In case you’re stumped on what to say, here’s a list of smart questions to ask at an open house. Whether you’re querying the listing agent or the home seller who happens to be on site, these topics will help you deduce whether the place is truly right for you.

1. ‘Can you tell me more about the house?’

This is a great way to break the ice and get the conversation going with owners or agents on site. “This question may seem vague, but that’s the point,” says Victoria Shtainer, a luxury real estate broker with Compass. Pay attention to what is mentioned first, and—perhaps more important—what is not said, which could be a weakness. For instance, if the real estate agent raves about the home’s location before praising the house itself, that could signal that the place is not in such great shape. So, feel free to probe further with the next question.

2. ‘What shape is this place in? Have there been any recent improvements?’

“It’s good to find out what improvements have been made so that you know they won’t need to be done after you purchase the place,” says Collin Bond, a licensed associate real estate broker with Douglas Elliman. “If you find out that something like the boiler or roof was repaired or replaced recently, then the chances of it being required again soon are small.”
While there really isn’t a way of anticipating when something would break or need to be redone, it’s helpful to rule out what won’t need to be fixed immediately based on what’s been done already.
“Additionally, more information about the condition of the building or anticipated repairs will likely be disclosed during the due diligence process,” says Bond.

3. ‘Has there been a lot of interest in the property?’

This is a nice way of asking how much competition you could face if you make an offer. Just keep in mind that listing agents will typically try to paint a positive picture, so it’s up to you to read between the lines. For instance, if they confidently say they’ve gotten “tons” of interest you may want to follow up with a more pointed question: “Have there been any offers?” But if the agent’s response is more lukewarm (e.g., “there’s been some interest but no offers yet”), that means you have more time—and leverage.
“If the listing agent says things have been slow at the property and the listing has been on the market for an extended time, this may be your opportunity to negotiate a better price,” says Shtainer. “On the other hand, if the agent informs you of high interest, this may be your cue to act more quickly than you might have planned.”

4. ‘When are the sellers looking to close?’
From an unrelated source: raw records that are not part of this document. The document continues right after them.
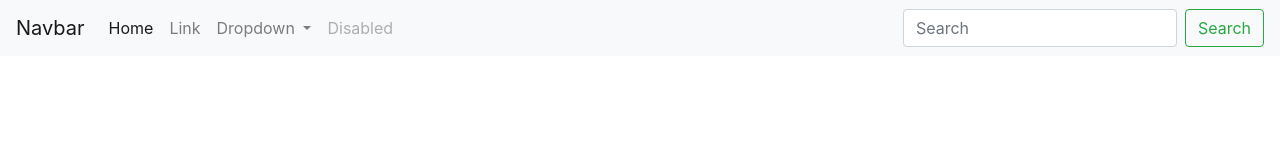
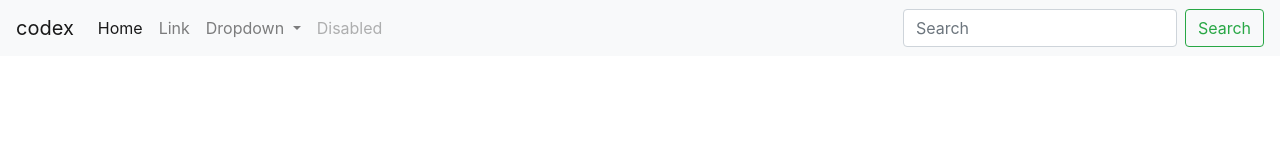
Before and after one commit to dipali-coditas/git-tuts, a plain HTML site: page website/index.html in a window 1280 px wide. Drawn offline with nearby package versions, Linux system fonts and the light colour scheme.

Commit message:
changes some names index.html

```diff
--- a/website/index.html
+++ b/website/index.html
@@ -8,11 +8,11 @@
     <!-- Bootstrap CSS -->
     <link rel="stylesheet" href="https://cdn.jsdelivr.net/npm/bootstrap@4.4.1/dist/css/bootstrap.min.css" integrity="sha384-Vkoo8x4CGsO3+Hhxv8T/Q5PaXtkKtu6ug5TOeNV6gBiFeWPGFN9MuhOf23Q9Ifjh" crossorigin="anonymous">
 
-    <title>Hello, world!</title>
+    <title>Codex</title>
   </head>
   <body>
     <nav class="navbar navbar-expand-lg navbar-light bg-light">
-        <a class="navbar-brand" href="#">Navbar</a>
+        <a class="navbar-brand" href="#">codex</a>
         <button class="navbar-toggler" type="button" data-toggle="collapse" data-target="#navbarSupportedContent" aria-controls="navbarSupportedContent" aria-expanded="false" aria-label="Toggle navigation">
           <span class="navbar-toggler-icon"></span>
         </button>
```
“The two main points that are negotiated during the purchase of a property are the price and the timing of the closing,” says Bond. “You can use this information to tailor your offer to the sellers’ needs.”
In other words: Some sellers may need to move out ASAP if they’ve bought a new home. Or if they’re waiting for new construction to be complete, they might need to cool their heels instead. If you’re flexible on your move-in date, you can highlight this in your offer to make it stand out—and maybe even snag a better deal as a result.

5. ‘How much do utilities usually run?’

This question can be an important part of monthly budgeting.
“All buyers are anxious to know what their monthly costs will be, including utilities,” says Dottie Winhold, a real estate broker in New Jersey. “Principal, interest, maintenance, and taxes are easily available, but utility estimates are only available from the owner.”
This is also a good question if you’re apartment hunting, as utilities could include different things at different places.
“Some buildings include things like electric and gas in the monthly common or maintenance charges, while others require owners to set up accounts with the respective providers to be billed directly through them,” says Shtainer. “Sometimes buyers assume that the monthly charges listed for the unit are all-inclusive, and are surprised after living in the unit for a month to receive a $300 electric bill on top of the monthly charges from the building.”

6. ‘How much traffic can one expect in this area?’

If an open house is on a weekend, which is usually the case, a buyer cannot readily know if there is traffic during the week for commuters going to and from work.
“Ask if this is a street that people use to avoid traffic lights or to get to the schools,” says Winhold. “What it boils down to is safety for the family.”
It’ll also give you an idea of the noise level to expect.

7. ‘What is the neighborhood like?’

Buyers undoubtedly want a neighborhood that fits their current or perceived lifestyle, and Winhold says buyers almost always ask this question at open houses. However, it’s a tricky one for agents to answer because of the Fair Housing Act, which prohibits housing discrimination based on race, religion, sex, or family/economic status.
That being said, this is where it pays to listen to the subtext. If an agent says, “Well, there is a great community playground in this cul-de-sac,” then you can probably deduce that the area is more family-friendly than upscale yuppy. This one will definitely require a little sleuthing, but ultimately it’s worth doing some digging at an open house to make sure what you see is what you get!